> LISTED RECORDS
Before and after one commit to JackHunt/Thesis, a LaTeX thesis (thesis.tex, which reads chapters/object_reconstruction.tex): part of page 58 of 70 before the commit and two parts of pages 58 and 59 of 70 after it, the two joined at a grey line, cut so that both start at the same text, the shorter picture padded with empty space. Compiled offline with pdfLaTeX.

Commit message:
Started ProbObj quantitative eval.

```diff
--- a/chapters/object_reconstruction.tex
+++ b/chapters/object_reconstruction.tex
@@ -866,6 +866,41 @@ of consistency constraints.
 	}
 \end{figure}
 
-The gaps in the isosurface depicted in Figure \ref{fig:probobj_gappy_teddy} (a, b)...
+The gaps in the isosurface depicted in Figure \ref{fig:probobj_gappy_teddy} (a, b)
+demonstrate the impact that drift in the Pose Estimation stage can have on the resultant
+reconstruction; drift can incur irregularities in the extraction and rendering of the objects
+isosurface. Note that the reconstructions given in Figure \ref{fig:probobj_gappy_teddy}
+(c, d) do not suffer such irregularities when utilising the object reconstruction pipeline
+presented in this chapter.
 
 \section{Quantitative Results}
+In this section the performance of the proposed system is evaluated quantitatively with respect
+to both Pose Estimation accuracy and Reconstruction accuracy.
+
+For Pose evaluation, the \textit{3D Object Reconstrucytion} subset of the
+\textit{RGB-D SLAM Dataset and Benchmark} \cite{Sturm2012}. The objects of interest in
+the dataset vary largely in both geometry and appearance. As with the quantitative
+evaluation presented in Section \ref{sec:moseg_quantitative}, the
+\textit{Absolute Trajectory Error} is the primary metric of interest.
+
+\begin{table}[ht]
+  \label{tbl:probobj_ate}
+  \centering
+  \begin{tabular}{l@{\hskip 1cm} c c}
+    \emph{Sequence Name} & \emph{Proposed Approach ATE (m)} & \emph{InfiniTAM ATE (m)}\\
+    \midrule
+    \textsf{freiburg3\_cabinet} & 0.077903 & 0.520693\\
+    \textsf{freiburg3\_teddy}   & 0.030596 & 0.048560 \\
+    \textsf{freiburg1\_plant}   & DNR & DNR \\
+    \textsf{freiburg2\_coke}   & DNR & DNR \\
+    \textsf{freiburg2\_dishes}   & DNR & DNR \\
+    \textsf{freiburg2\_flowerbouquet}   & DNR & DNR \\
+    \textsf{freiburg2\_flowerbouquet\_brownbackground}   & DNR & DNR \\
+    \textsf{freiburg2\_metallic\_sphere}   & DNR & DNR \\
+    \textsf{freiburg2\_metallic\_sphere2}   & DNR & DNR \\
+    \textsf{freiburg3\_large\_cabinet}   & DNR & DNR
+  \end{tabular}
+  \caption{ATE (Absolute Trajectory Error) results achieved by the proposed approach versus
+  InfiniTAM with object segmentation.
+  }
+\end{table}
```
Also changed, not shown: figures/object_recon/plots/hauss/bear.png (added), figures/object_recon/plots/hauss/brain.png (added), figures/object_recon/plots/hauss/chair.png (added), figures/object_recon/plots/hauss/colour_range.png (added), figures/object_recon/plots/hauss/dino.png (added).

> TASK STATEMENT
Show every line of the material above in which "textit" is present.

> EXERCISE SOLUTION
+For Pose evaluation, the \textit{3D Object Reconstrucytion} subset of the
+\textit{RGB-D SLAM Dataset and Benchmark} \cite{Sturm2012}. The objects of interest in
+\textit{Absolute Trajectory Error} is the primary metric of interest.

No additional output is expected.